Americans for Safe Access (ASA) have been at the forefront of the movement to implement sensible cannabis laws that benefit patients battling severe and debilitating medical conditions since the organization was founded in 2002. Led by a great advocate, Steph Sherer, ASA now has over 30,000 members in with chapters in forty different states. The Washington DC-based organization has been instrumental in progress we have seen at the federal level, such as the introduction of the bipartisan CARERS Act last session. With as much knowledge on medical cannabis policy as any group, ASA has just released its report of state medical marijuana laws and it is an interesting read that illustrates the patchwork of laws across the nation and provides a grade based upon a variety of factors.
ASA sent out a press release regarding the release of its comprehensive report:
NEW MEDICAL MARIJUANA REPORT: Americans for Safe Access Cites Widespread Improvement for State Marijuana Laws Nationwide
Major Advancement in Arkansas, Florida, Michigan, North Dakota, Ohio, and Pennsylvania, Report Provides In-Depth Analysis of Current Cannabis Laws in all 44 Medical Cannabis States
WASHINGTON, DC — Today, Americans for Safe Access (ASA) released their annual report, Medical Marijuana Access in the United States: A Patient-Focused Analysis of the Patchwork of State Laws, in which U.S. states are assigned letter grades based on how well their medical cannabis program meets the needs of patients. Each state is graded according to a rubric of patient’s rights, legal constraints, and overall accessibility to medical cannabis.
The goal for this report is to provide states with recommendations that can benefit their medical cannabis programs and in turn, better provide for patients. The report also provides ways for states to compare themselves to other state programs and look for ways to improve their medical cannabis laws. To help achieve this goal, Americans for Safe Access will ask their members in all fifty states to send the report to their elected officials.

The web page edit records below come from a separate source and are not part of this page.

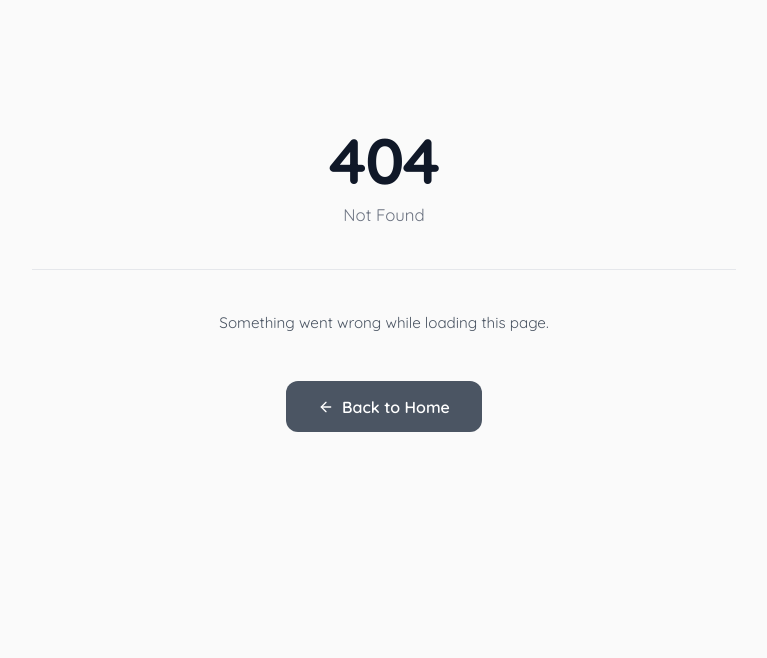
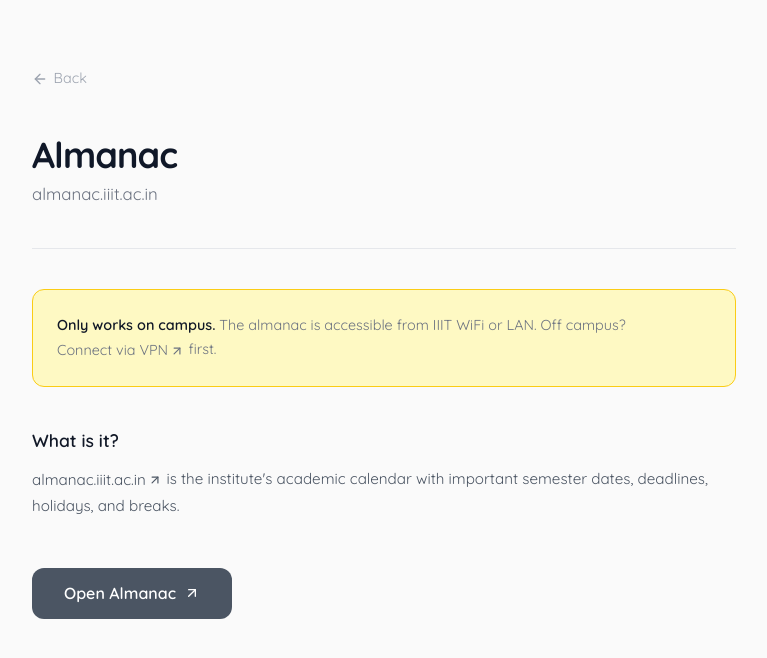
Before and after one commit to sanyamseac/itp, a SvelteKit app: page /almanac in a window 1280 px wide. Before the commit this address had no page. Shown: the top 658 px of the page, without its empty margins (256-1023 px from the left). Built offline with nearby package versions, Linux system fonts and the light colour scheme.

Commit message:
Add almanac card and page

```diff
--- a/src/routes/+page.svelte
+++ b/src/routes/+page.svelte
@@ -150,6 +150,13 @@
 			redirectUrl: 'https://ims-extr.iiit.ac.in/office_payments.php',
 			gradient: 'from-amber-50 via-yellow-50/50 to-lime-50',
 			viewName: 'card-services'
+		},
+		{
+			slug: 'almanac',
+			title: 'Almanac',
+			redirectUrl: 'https://almanac.iiit.ac.in',
+			gradient: 'from-sky-50 via-cyan-50/50 to-blue-50',
+			viewName: 'card-almanac'
 		},
 		{
 			slug: 'portals',
--- /dev/null
+++ b/src/routes/almanac/+page.svelte
@@ -0,0 +1,45 @@
+<script lang="ts">
+	import { goto } from '$app/navigation';
+	import { ArrowLeft, ArrowUpRight } from '@lucide/svelte';
+</script>
+
+<svelte:head>
+	<title>Almanac | IIIT Hyderabad Intro to Portals Guide</title>
+	<meta name="description" content="IIIT Hyderabad Almanac — academic calendar with semester dates, deadlines, and breaks." />
+</svelte:head>
+
+<div class="detail-overlay" style="view-transition-name: card-almanac">
+	<div class="detail-content">
+		<button class="back-link" onclick={() => goto('/')} aria-label="Go back">
+			<ArrowLeft size={16} /> Back
+		</button>
+
+		<h1>Almanac</h1>
+		<p class="subtitle">almanac.iiit.ac.in</p>
+
+		<div class="section-divider"></div>
+
+		<div class="info-box" style="background: #fef9c3; border-color: #facc15;">
+			<p>
+				<strong>Only works on campus.</strong> The almanac is accessible from IIIT WiFi
+				or LAN. Off campus?
+				<a href="/vpn" class="inline-link">Connect via VPN <ArrowUpRight size={14} /></a> first.
+			</p>
+		</div>
+
+		<h2>What is it?</h2>
+		<p>
+			<a href="https://almanac.iiit.ac.in" target="_blank" rel="noopener noreferrer" class="inline-link">
+				almanac.iiit.ac.in <ArrowUpRight size={14} /></a>
+			is the institute's academic calendar with important semester dates, deadlines,
+			holidays, and breaks.
+		</p>
+
+		<div style="margin-top: 2rem;">
+			<button class="cta-btn" onclick={() => window.open('https://almanac.iiit.ac.in', '_blank', 'noopener,noreferrer')}>
+				Open Almanac
+				<ArrowUpRight size={16} />
+			</button>
+		</div>
+	</div>
+</div>
```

Steph Sherer, executive director of Americans for Safe Access, explained:
“Medical cannabis laws are moving in a positive direction, but only a handful of the forty four medical cannabis states are truly meeting the needs of patients, and there are still six states where cannabis remains completely illegal for patients. In short, we’re seeing a lot of progress, but the fight is far from over. As of 2017, no state cannabis laws are within the ‘A’ range. Only a small minority of states currently include ASA’s criteria of protections and rights that we believe all patients should be afforded under the law.
“What we’re experiencing is the byproduct of a movement of doctors, scientists, patients, their families, and policymakers advocating for a patients’ safe access to medical cannabis. Every positive change in a law or regulation is the result of thousands of hours of work by these stakeholders. With 16 states improving their laws and dozens more making improvements through regulations, we are proud to report an overall positive trend for medical cannabis patients across the country.”
States such as Alabama, Georgia, Iowa, Kentucky, Mississippi, Missouri, North Carolina, South Carolina, Oklahoma, Tennessee, Utah, Texas, Wisconsin, and Wyoming are among the lowest ranking, while Arkansas, Florida, Michigan, Montana, Ohio, and Pennsylvania have shown the greatest improvement over 2015 laws. Despite the positive trend, no state falls within the “A” range.